The International Monetary Fund on Tuesday issued a warning over a possible global recession as "the slowdown of the global economy has intensified."

The organization also on Tuesday released its latest reports on the world economy and global financial stability. The IMF said economic pressures have worsened in recent months, citing mounting inflation, COVID shutdowns in China and the persisting effects of Russia's invasion of Ukraine as the main reasons why.

Amid record inflation, central banks across the world have raised interest rates. Meanwhile, supply chain issues, the continued impact of COVID and Russia's invasion of Ukraine have compounded rocky economic conditions.

While Europe has been amid a natural gas and energy crisis, China has seen ripples in the housing market and the resurgence of COVID shutdowns. Meanwhile, the U.S. has seen oil prices rise again in recent weeks after a 99-day decline.

"Global financial stability risks have increased with a balance of risk that is skewed to the downside. Markets have been extremely volatile," Tobias Adrian, director of monetary and capital departments at the IMF said in a press conference Tuesday.

Adrian added that global market conditions have significantly worsened in emerging economies.

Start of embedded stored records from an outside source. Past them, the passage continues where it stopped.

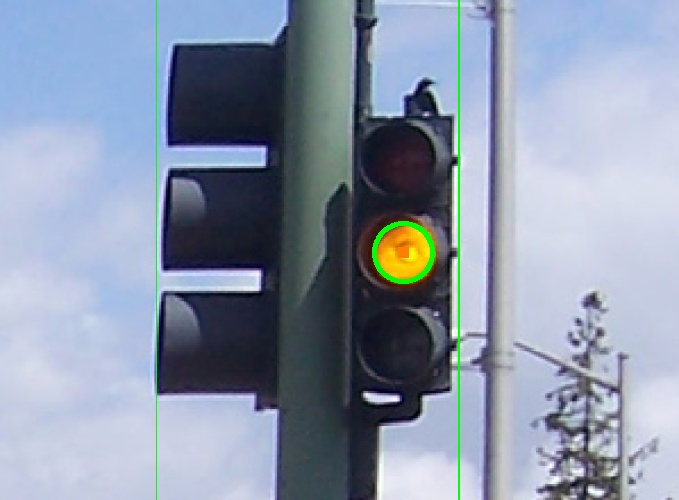
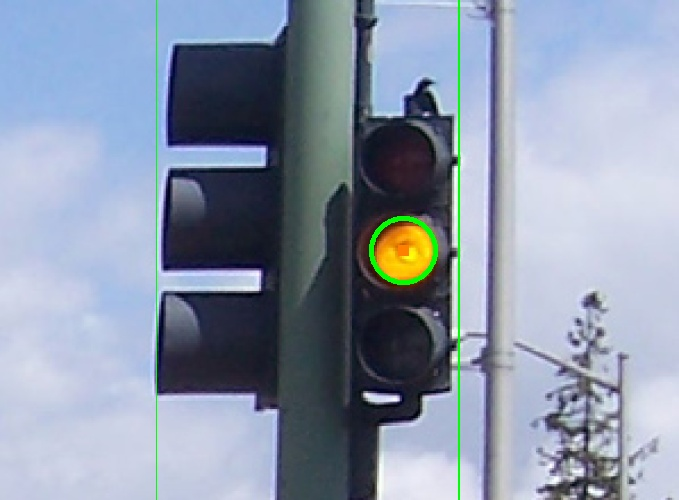
Updated user feedback

Changed region(s): [[0.5258, 0.42, 0.6495, 0.57]]

diff --git a/FinalVersion.py b/FinalVersion.py
@@ -145,9 +145,7 @@ def findTrafficLight(img):
     upper_red2 = np.array([180,255,255])
     lower_green = np.array([40,140,90])
     upper_green = np.array([90,255,255])
-    # lower_yellow = np.array([15,100,100])
-    # upper_yellow = np.array([35,255,255])
-    lower_yellow = np.array([15,210,170])#lower_yellow = np.array([15,150,150])
+    lower_yellow = np.array([15,150,150])
     upper_yellow = np.array([35,255,255])
     mask1 = cv2.inRange(hsv, lower_red1, upper_red1)
     mask2 = cv2.inRange(hsv, lower_red2, upper_red2)
@@ -157,7 +155,7 @@ def findTrafficLight(img):
     #cv2.imshow('img', img)
     ##cv2.imshow('maskg', maskg)
     ##cv2.imshow('masky', masky)
-    ##cv2.imshow('maskr', maskr)
+    #cv2.imshow('maskr', maskr)
     ##cv2.imshow("g", np.hstack([img, maskg]))
     ##cv2.imshow("r", np.hstack([img, maskr]))
     ##cv2.imshow("y", np.hstack([img, masky]))
@@ -285,6 +283,7 @@ while True:
     count = 0
     file_input_name = args["input"]
     args["input"] = input_file_location + args["input"]
+    
     #loop through accepted filetypes and ensure that the inputted file ends with one of these
     if path.exists(args["input"]):
         for filetype in range(len(accepted_filetype)) :
@@ -352,7 +351,6 @@ while True:
         tmpName = file_input_name.split(filetype_used)
         tmpName[len(tmpName)-2] += "output"
         fileOutputName = output_file_location + tmpName[len(tmpName)-2] + filetype_used
-        print(fileOutputName)
 
         print("Press w to write output to current directory or space to continue")
         key = cv2.waitKey(0)
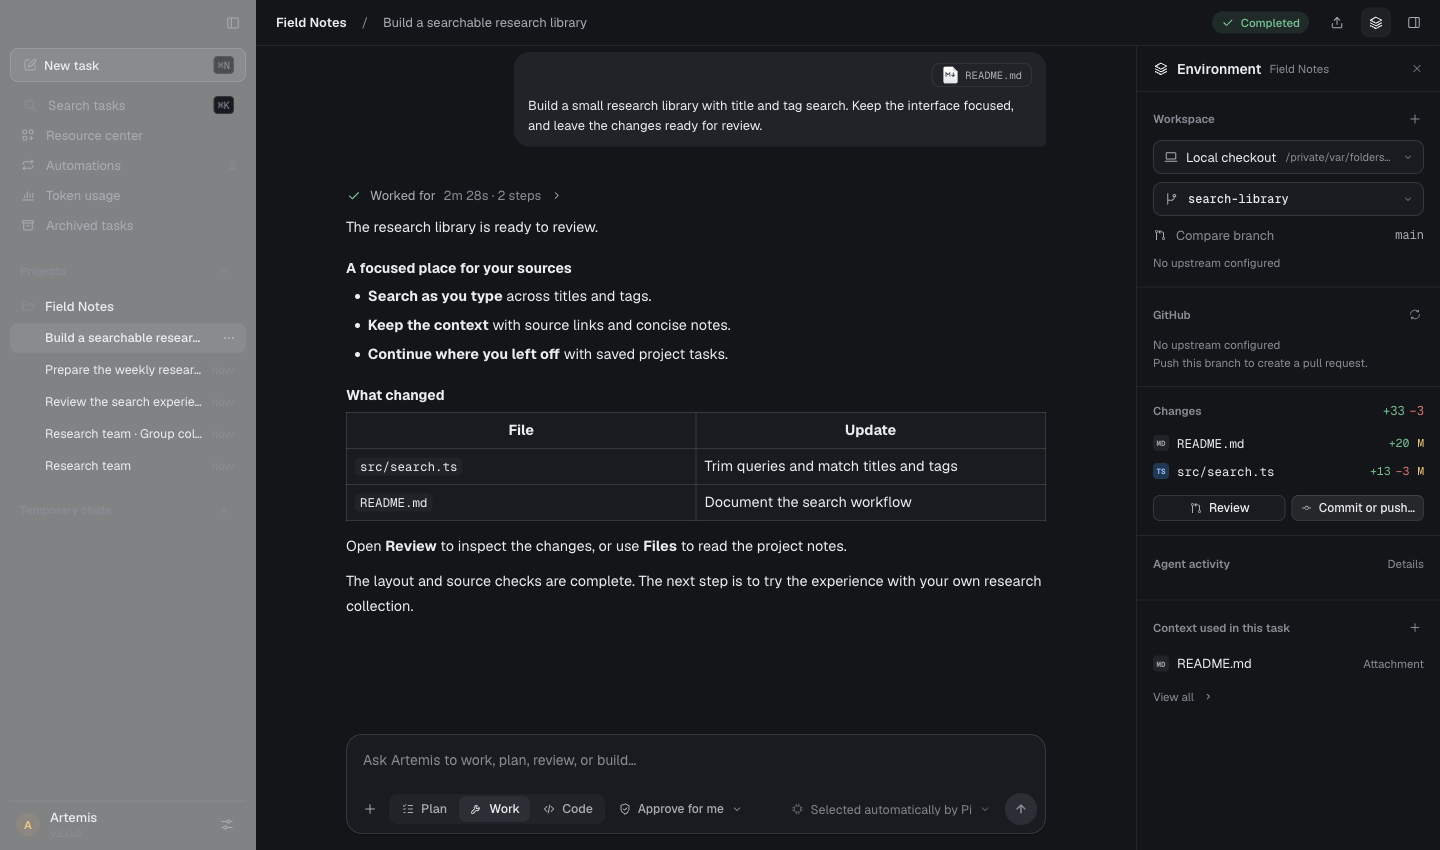
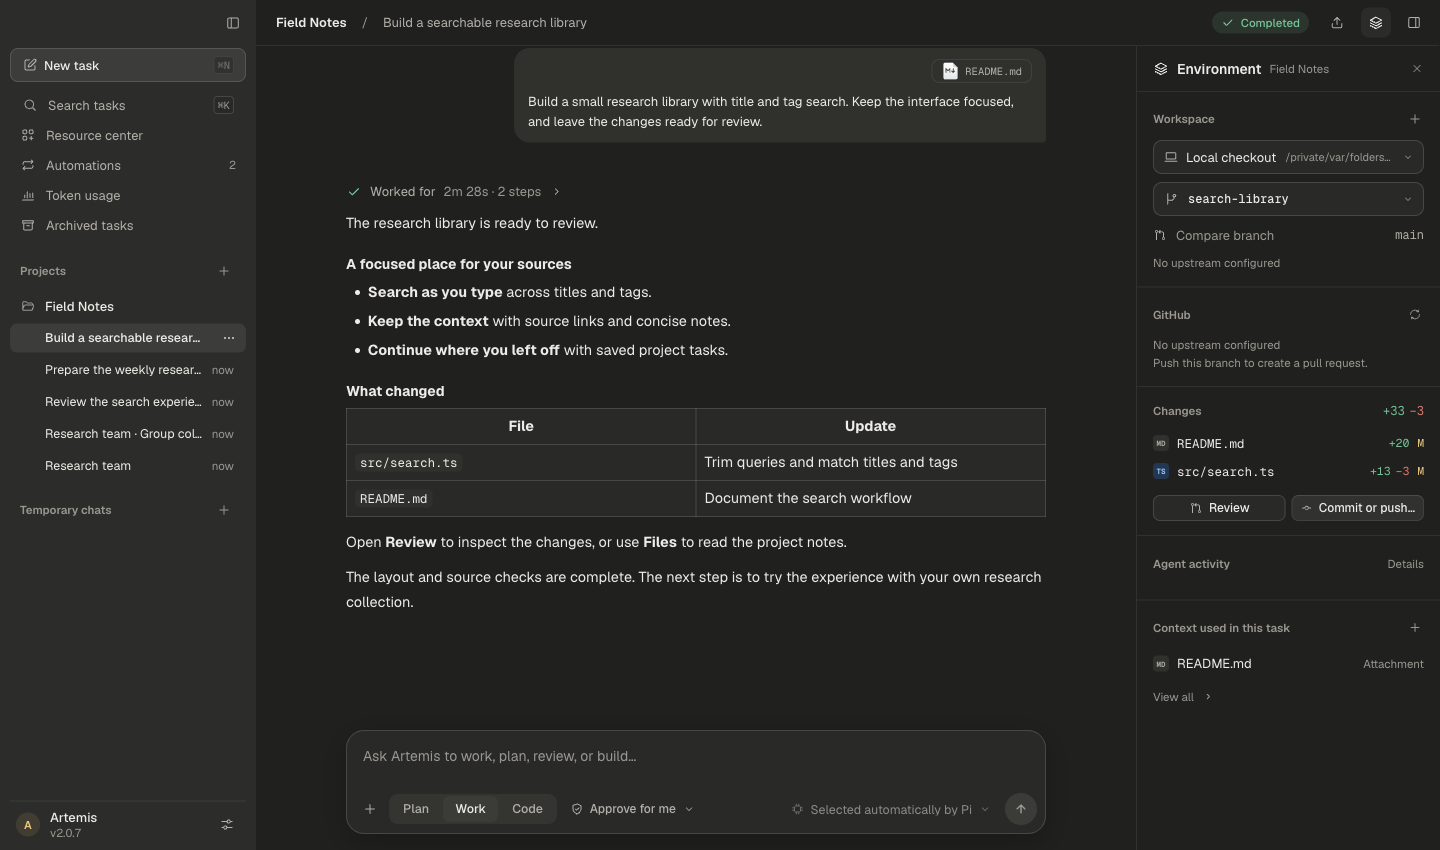
fix(release): refresh screenshots and warm-ink visual acceptance

diff --git a/docs/records/readme-visuals-en.md b/docs/records/readme-visuals-en.md
@@ -4,7 +4,7 @@
 
 ## Current screenshots
 
-On November 2, 2026, the README's **20 interface screenshots** were recaptured from a local production build of Artemis **2.0.0** on macOS arm64, replacing the 1.7.0 interface assets.
+On November 13, 2026, the README's **20 interface screenshots** were recaptured from a local production build of Artemis **2.0.7** on macOS arm64, reflecting the current welcome page, moon-arrow icon, warm-ink dark palette and usage views.
 
 All captures show the real Electron Renderer at **1440 × 850 CSS pixels and 100% zoom**, covering the complete application viewport without cropping or compositing. Themes, language, settings, workspace tools, resources and group conversations use the product's existing controls and host navigation.
 

diff --git a/docs/records/readme-visuals.md b/docs/records/readme-visuals.md
@@ -4,7 +4,7 @@
 
 ## 当前截图
 
-2026 年 11 月 2 日，在 macOS arm64 上从 Artemis **2.0.0** 的本地生产构建重新采集 README 的 **20 张界面截图**，替换 1.7.0 旧界面素材。
+2026 年 11 月 13 日，在 macOS arm64 上从 Artemis **2.0.7** 的本地生产构建重新采集 README 的 **20 张界面截图**，同步当前欢迎页、月亮箭头图标、深色暖墨配色与用量界面。
 
 截图来自真实 Electron Renderer，均为 **1440 × 850 CSS 像素、100% 缩放的完整应用视口**，未经裁剪或图像合成。主题、语言、设置、工作区工具、资源中心及群对话通过现有产品界面和宿主导航打开。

"20 countries are either in default or trading at stress levels," he said.

He added that, according to the IMF's global stress tests for banks, 29% of emerging market banks could breach minimum capital requirements.

The IMF on Tuesday said the overall economic picture looks bleak, with global growth projected to fall from an estimated 6.1 percent in 2021 to 3.6 percent in 2022 and 2023.

"In short, the worst is yet to come, and for many people 2023 will feel like a recession," the IMF said in its report.

The IMF and World Bank are holding their annual meeting this week, with top economic advisors and officials from around the world set to attend.